GOAL OF THE EXERCISE: Gather every line in the records below that contains the word "Repository".

■ ■ ■ ■ ■

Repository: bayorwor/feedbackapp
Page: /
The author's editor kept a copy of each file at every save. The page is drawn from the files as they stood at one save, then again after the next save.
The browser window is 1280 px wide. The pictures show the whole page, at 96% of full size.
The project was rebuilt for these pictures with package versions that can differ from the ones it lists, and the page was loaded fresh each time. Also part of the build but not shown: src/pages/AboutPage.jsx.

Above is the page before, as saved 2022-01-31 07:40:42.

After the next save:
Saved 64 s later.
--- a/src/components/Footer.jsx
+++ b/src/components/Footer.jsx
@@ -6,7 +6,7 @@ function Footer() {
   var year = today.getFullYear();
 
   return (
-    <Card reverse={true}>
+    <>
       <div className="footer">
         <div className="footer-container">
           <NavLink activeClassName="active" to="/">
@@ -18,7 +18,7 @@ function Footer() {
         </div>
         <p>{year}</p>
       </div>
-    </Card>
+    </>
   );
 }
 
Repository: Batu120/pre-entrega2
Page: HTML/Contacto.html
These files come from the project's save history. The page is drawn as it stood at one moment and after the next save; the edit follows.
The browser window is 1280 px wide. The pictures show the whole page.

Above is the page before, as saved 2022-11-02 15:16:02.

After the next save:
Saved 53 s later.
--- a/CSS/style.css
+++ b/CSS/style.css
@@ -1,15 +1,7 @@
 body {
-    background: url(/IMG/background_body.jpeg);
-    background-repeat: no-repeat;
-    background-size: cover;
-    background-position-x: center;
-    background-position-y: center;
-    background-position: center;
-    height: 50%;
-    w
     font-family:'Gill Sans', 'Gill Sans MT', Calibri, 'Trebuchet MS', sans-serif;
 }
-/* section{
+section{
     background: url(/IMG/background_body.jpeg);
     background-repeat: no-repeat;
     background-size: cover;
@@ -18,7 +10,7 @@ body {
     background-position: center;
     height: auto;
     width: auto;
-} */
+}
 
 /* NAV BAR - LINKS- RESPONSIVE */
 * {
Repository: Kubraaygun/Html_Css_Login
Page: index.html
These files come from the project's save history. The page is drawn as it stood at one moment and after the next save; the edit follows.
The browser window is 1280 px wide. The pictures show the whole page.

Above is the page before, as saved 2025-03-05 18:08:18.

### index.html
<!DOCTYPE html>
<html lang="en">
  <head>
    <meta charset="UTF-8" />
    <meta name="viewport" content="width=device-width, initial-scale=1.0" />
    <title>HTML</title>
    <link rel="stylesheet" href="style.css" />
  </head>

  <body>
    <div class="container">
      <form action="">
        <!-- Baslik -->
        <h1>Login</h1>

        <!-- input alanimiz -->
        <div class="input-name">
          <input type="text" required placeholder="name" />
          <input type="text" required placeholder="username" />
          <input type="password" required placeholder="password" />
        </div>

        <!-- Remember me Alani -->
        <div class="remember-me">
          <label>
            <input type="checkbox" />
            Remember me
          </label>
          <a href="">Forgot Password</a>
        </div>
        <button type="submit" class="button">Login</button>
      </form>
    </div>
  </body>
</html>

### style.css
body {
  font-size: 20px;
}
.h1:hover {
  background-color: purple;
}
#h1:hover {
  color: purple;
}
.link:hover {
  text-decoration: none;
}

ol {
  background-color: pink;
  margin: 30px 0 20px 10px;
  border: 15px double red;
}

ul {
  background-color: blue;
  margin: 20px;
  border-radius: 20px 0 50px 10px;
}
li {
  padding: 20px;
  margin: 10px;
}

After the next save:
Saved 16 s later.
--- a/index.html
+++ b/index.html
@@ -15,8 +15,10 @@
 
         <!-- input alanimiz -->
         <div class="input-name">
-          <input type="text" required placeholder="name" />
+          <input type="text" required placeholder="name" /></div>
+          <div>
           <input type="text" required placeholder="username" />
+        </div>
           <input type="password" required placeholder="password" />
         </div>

■ ■ ■ ■ ■

TASK SOLUTION:
Repository: bayorwor/feedbackapp
Repository: Batu120/pre-entrega2
Repository: Kubraaygun/Html_Css_Login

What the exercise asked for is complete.